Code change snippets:
========

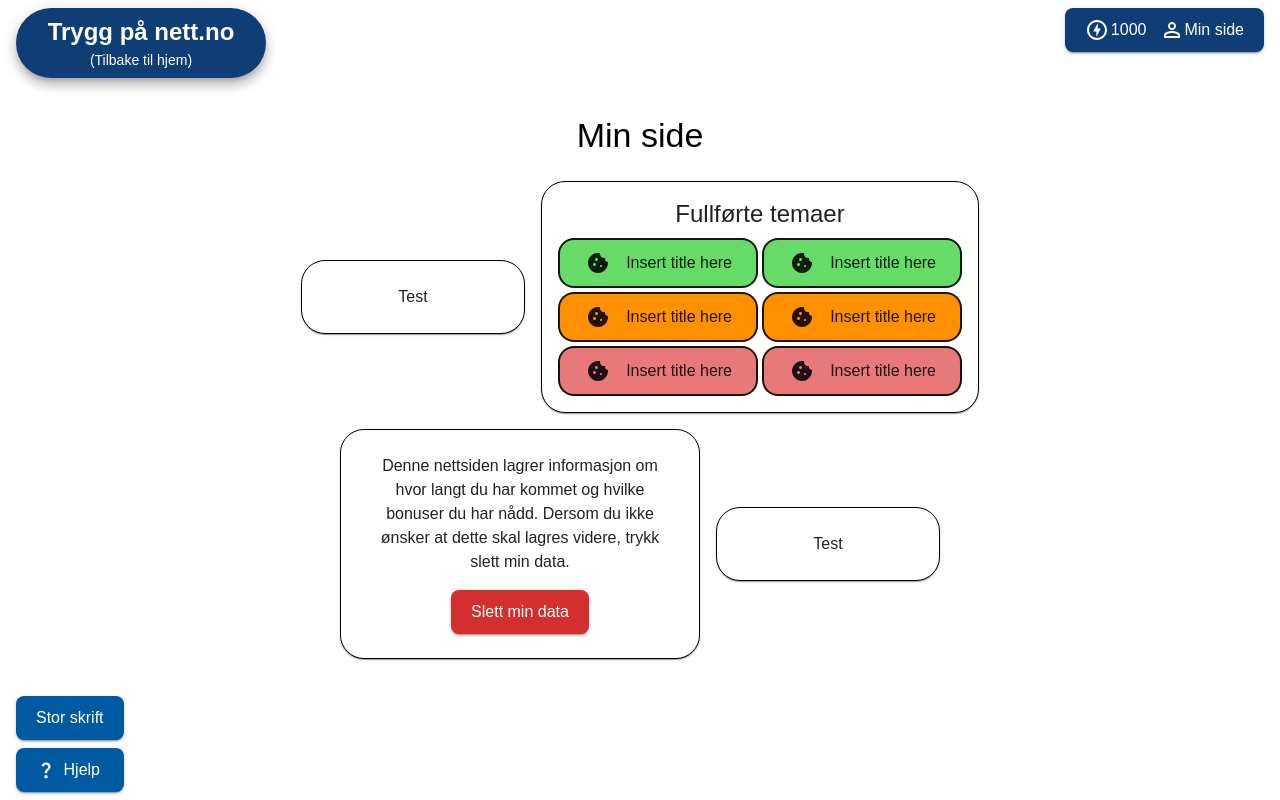
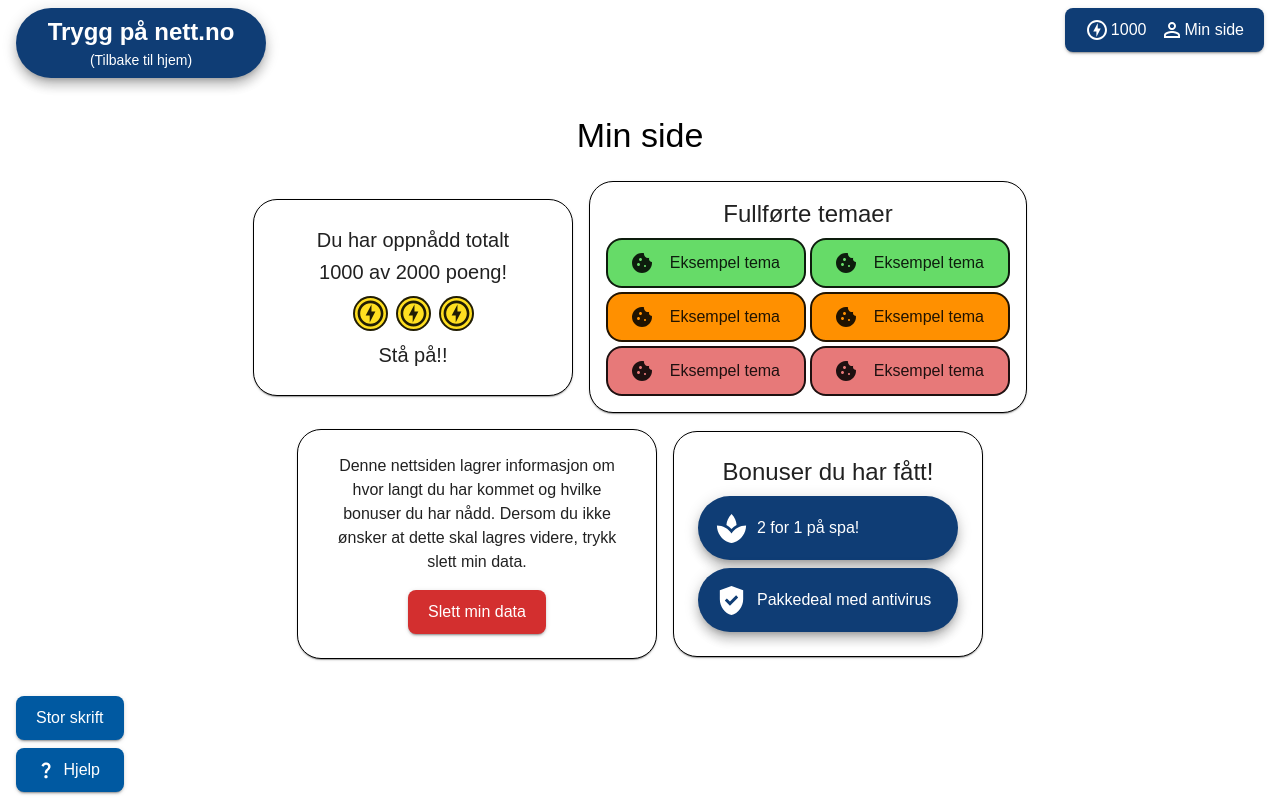
Before and after one commit to AgnetheKvalEngstad/idatt2900_group35, a React (Vite) app in the folder frontend/: page /profile in a window 1280 px wide. Built offline with nearby package versions, Linux system fonts and the light colour scheme.

Commit message:
feat: Added profile page components

```diff
--- a/frontend/src/pages/ProfilePage.tsx
+++ b/frontend/src/pages/ProfilePage.tsx
@@ -3,6 +3,9 @@ import React from "react";
 import DeleteDialog from "../components/dialogs/DeleteDialog";
 import TopicCard from "../components/TopicCard";
 import CookieIcon from "@mui/icons-material/Cookie";
+import OfflineBoltOutlinedIcon from "@mui/icons-material/OfflineBoltOutlined";
+import GppGoodIcon from "@mui/icons-material/GppGood";
+import SpaIcon from "@mui/icons-material/Spa";
 
 /**
  * A React component that renders the profile page.
@@ -13,7 +16,7 @@ export default function ProfilePage() {
   const [open, setOpen] = React.useState(false);
   const [cardIcon] = [CookieIcon];
 
-  const [cardTitle] = ["Insert title here"];
+  const [cardTitle] = ["Eksempel tema"];
 
   const numberOfCards: number = 6;
   const difficulties: Array<string> = ["ingen", "litt", "mye"];
@@ -40,6 +43,31 @@ export default function ProfilePage() {
     )
     .map((card) => card.component);
 
+  const createCard = (icon: React.ElementType, title: string) => {
+    return (
+      <Card
+        raised={true}
+        sx={{
+          borderRadius: 100,
+          backgroundColor: "#0F3D75",
+        }}
+        className="flex flex-row items-center gap-2 p-4 w-65 h-16 hover:shadow-lg hover:scale-105 transition-transform duration-200"
+      >
+        {React.createElement(icon, {
+          fontSize: "large",
+          style: { color: "white" },
+        })}
+        <Typography
+          variant="body1"
+          gutterBottom={false}
+          style={{ color: "white" }}
+        >
+          {title}
+        </Typography>
+      </Card>
+    );
+  };
+
   return (
     <Grid2 className="flex flex-col justify-center items-center space-y-4  w-full">
       <Typography variant="h4" className="pb-6">
@@ -47,10 +75,26 @@ export default function ProfilePage() {
       </Typography>
       <Grid2 className="flex flex.row justify-center items-center space-x-4">
         <Card
-          className="flex flex-col items-center justify-center w-56 text-center p-6 border-1 border-black"
+          className="flex flex-col items-center justify-center w-80 text-center p-6 border-1 border-black"
           sx={{ borderRadius: 6 }}
         >
-          <Typography>Test</Typography>
+          <Typography variant="h6">Du har oppnådd totalt</Typography>
+          <Typography variant="h6">1000 av 2000 poeng!</Typography>
+          <Grid2 className="flex flex.row justify-center items-center space-x-2 py-2">
+            <OfflineBoltOutlinedIcon
+              fontSize="large"
+              className="bg-yellow-300 rounded-[50%] border-2"
+            />
+            <OfflineBoltOutlinedIcon
+              fontSize="large"
+              className="bg-yellow-300 rounded-[50%] border-2"
+            />
+            <OfflineBoltOutlinedIcon
+              fontSize="large"
+              className="bg-yellow-300 rounded-[50%] border-2"
+            />
+          </Grid2>
+          <Typography variant="h6">Stå på!!</Typography>
         </Card>
 
         <Card
@@ -89,10 +133,12 @@ export default function ProfilePage() {
           </Button>
         </Card>
         <Card
-          className="flex flex-col items-center justify-center w-56 text-center p-6 border-1 border-black"
+          className="flex flex-col gap-2 items-center justify-center text-center p-6 border-1 border-black "
           sx={{ borderRadius: 6 }}
         >
-          <Typography>Test</Typography>
+          <Typography variant="h5">Bonuser du har fått!</Typography>
+          {createCard(SpaIcon, "2 for 1 på spa!")}
+          {createCard(GppGoodIcon, "Pakkedeal med antivirus")}
         </Card>
       </Grid2>
     </Grid2>
```
Also changed, not shown: 1 other file (tests, documents, lock files or other folders).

========

» EXERCISE DIRECTIONS
After checking the entries, state how many lines contain "pages", and write nothing but the number.

» COMPLETED TASK
2